Sound transmission through walls, floors, and other barriers is much greater for low-frequency sounds than for high-frequency sounds. Sound transmission is measured between two reverberation rooms for at least 16 standard frequency bands.
For convenience in comparison of different constructions, the sound transmission class (STC) rating condenses sound transmission information into a single number according to ASTM E-413. STC is fairly accurate for human speech; however, for low-frequency sounds, such as a motor, fan, or even music with strong bass, the perceived sound may be greater than that indicated by STC.
Match Cushion to Carpet for Best Results
Selecting the right backing system is critical for the performance and life of your carpet. Cushion provides resilience, acoustical/thermal insulation properties, and comfort underfoot. It is especially important that you select your carpet product and backing according to the expected traffic patterns and the manufacturer’s requirements for thickness and density. Carpet tile is generally designed to function without the need for additional cushion.
There are three main types of carpet cushion used in commercial broadloom applications: fiber, rubber, and polyurethane foam.
- Fiber cushion is made of rubberized hair, rubberized jute, synthetic fibers, or recycled textile fiber.
- Rubber cushion consists of flat rubber, textured flat rubber, rippled waffle (Class I only), or reinforced rubber.
- Polyurethane foam cushion is made of grafted prime polyurethane, densified polyurethane, bonded polyurethane, or mechanically-frothed polyurethane.
The three classes of commercial carpet cushion applications are Class I, Class II, and Class III.
- Class I (moderate traffic): Typically, this class includes executive, administrative or private offices in office buildings, banks, schools, and healthcare facilities.
- Class II (heavy traffic): Generally, this class includes clerical areas, corridors, patient’s rooms, lounges, classrooms, and public areas in healthcare facilities, libraries, museums, hotels, motels, and schools.

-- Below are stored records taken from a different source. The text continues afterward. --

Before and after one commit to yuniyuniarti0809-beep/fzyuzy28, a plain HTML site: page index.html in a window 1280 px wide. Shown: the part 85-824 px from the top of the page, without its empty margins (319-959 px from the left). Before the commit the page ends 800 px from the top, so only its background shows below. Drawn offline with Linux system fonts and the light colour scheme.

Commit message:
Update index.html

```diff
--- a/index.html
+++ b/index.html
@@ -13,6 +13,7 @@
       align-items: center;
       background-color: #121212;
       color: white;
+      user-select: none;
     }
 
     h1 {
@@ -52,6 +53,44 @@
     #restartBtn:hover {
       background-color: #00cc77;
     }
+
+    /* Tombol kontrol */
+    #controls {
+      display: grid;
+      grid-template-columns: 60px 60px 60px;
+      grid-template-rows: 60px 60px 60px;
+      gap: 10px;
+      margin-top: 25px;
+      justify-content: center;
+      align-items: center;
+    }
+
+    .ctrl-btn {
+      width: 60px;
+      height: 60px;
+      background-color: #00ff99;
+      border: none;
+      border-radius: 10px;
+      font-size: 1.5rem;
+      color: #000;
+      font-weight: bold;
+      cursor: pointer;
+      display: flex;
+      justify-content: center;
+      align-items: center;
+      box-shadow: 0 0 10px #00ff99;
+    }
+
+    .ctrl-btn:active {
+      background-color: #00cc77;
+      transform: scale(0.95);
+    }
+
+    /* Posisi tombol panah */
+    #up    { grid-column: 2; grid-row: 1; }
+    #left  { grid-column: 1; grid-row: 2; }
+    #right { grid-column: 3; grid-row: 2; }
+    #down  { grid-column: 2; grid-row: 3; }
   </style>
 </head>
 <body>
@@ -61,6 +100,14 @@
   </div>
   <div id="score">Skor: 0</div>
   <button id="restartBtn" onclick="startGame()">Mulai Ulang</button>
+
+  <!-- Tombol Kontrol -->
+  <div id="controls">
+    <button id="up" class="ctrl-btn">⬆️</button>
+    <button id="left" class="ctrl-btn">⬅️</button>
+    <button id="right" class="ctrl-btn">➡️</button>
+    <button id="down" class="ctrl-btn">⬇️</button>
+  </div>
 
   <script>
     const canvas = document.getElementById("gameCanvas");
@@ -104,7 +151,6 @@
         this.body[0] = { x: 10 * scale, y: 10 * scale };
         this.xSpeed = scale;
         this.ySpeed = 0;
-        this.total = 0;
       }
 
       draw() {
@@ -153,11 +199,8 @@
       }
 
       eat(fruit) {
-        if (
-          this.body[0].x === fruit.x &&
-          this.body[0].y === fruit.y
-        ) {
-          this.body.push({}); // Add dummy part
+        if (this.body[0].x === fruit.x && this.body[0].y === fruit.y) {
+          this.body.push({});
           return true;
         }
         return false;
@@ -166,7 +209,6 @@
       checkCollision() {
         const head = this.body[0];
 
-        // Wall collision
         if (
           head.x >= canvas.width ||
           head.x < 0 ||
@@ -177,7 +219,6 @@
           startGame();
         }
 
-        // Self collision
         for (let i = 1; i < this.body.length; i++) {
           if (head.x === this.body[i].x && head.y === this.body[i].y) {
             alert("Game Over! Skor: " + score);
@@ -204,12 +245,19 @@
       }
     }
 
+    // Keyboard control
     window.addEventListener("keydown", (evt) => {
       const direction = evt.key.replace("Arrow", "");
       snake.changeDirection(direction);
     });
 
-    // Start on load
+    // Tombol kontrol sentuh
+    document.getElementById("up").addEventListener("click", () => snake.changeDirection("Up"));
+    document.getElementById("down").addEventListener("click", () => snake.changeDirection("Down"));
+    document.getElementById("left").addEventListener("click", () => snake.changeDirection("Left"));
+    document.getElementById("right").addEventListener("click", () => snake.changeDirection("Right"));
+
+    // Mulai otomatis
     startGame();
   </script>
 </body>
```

- Class III (extra heavy traffic): This class includes cafeterias, nurses’ stations, public and ticketing areas, and lobbies in office buildings, airports, and healthcare facilities.